In Anne Sebba's That Woman, we get a revealing portrait of Wallis Simpson, the Southern woman who caused the abdication of King Edward VII and turned Britain upside down. The Duke and Duchess of Windsor, as they were commonly known, have remained controversial figures long after their deaths, both for the abdication, as well as for the myriad of rumors that swirled around them suggesting Nazi sympathies. Sebba steers mostly clear of the Nazi issues, though she does address the famous photo of Wallis smiling and shaking hands with Adolf Hitler. She explains the photo away with a combination of unfortunate timing and lack of political insight on the part of the Windsors.

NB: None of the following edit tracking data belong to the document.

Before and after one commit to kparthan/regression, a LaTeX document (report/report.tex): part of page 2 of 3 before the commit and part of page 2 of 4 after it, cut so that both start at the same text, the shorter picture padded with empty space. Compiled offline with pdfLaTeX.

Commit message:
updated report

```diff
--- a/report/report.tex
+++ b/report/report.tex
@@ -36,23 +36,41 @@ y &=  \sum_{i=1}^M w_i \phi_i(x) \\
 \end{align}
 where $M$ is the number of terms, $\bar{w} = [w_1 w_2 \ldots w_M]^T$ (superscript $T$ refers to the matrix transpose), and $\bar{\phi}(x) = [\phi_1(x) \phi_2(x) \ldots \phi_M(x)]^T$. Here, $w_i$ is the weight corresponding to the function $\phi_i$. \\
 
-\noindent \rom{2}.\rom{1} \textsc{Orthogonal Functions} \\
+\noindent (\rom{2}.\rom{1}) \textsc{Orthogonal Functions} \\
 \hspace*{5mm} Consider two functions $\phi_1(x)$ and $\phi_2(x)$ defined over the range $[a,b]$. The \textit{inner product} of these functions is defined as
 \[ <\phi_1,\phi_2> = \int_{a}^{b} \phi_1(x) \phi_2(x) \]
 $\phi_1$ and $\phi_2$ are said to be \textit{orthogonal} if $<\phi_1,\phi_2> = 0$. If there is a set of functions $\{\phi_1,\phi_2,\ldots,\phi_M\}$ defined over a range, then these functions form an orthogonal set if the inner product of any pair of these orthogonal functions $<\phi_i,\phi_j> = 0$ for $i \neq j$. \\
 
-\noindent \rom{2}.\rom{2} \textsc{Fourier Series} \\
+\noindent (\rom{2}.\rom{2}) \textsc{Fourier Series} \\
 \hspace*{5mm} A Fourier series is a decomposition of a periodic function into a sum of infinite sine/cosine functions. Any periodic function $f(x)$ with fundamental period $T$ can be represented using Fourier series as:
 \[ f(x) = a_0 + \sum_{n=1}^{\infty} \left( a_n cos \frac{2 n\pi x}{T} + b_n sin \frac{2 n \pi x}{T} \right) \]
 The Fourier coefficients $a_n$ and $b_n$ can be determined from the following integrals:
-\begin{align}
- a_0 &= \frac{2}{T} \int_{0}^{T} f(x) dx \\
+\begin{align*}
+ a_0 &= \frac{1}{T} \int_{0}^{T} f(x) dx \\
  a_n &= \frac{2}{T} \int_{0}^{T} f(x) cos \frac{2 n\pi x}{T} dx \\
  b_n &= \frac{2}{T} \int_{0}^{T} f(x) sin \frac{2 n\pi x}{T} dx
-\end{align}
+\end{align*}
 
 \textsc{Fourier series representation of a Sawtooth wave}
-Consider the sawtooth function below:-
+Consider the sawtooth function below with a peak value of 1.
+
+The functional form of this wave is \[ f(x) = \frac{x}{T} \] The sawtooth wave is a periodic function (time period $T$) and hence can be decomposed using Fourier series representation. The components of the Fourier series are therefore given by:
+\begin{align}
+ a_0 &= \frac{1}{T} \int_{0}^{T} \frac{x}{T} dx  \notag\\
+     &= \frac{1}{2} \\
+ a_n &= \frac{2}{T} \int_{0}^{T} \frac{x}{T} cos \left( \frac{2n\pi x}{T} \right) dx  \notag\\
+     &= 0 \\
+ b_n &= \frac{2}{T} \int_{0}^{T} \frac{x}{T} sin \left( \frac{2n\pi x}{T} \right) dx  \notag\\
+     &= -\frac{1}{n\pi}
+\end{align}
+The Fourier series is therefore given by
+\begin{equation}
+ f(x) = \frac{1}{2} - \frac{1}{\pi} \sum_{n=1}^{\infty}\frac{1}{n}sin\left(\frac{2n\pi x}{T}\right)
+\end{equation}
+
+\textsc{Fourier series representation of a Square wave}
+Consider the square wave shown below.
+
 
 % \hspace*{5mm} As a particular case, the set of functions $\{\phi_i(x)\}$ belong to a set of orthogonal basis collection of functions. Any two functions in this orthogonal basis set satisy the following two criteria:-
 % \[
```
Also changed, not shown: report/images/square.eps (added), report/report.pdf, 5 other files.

What Sebba does spend time on is the character of Wallis herself, not attempting to make Wallis likable, but to at least humanize her. We learn of Wallis' poor yet aristocratic upbringing in Maryland that gives depth and reason to her actions later in life. A childhood characterized by wants shaped Wallis' strong materialism evident in later years. A possible sexual dysfunction disorder or hermaphroditic symptoms explains Wallis' attraction to over-the-top feminine and flirtatious style. Above all, Sebba shows how Wallis craved stability, and equated stability with money. When she caught the eye of the future King of England, therefore, she had no choice but to succumb.
Sebba dismantles the rosy image of a great love story, giving a much deeper and nuanced view of Wallis' feelings and emotions. She loved the Duke, but she was not passionately in love with him. In fact, she was willing to leave the man she truly loved, Ernest Simpson, in order to finally achieve the comforts she'd craved for most of her life.
Unfortunately for Wallis, stability was out the window the moment Edward abdicated the throne and Wallis became the most reviled woman in Great Britain. Effectively exiled from England, the pair spent the rest of their lives wandering from place to place, trying to find a permanent home. Though they finally settled in France, what is most striking about Sebba's portrayal is her ability to reveal the emptiness and aimlessness that permeated the Windsors' lives. Yes, they were narcissistic and materialistic, but they were also pathetically unanchored and restless.
You will find yourself sympathizing with Wallis, while still finding some of her actions distasteful. This is Sebba's greatest triumph as a biographer: The reader leaves the book not loving or hating Wallis, but understanding her.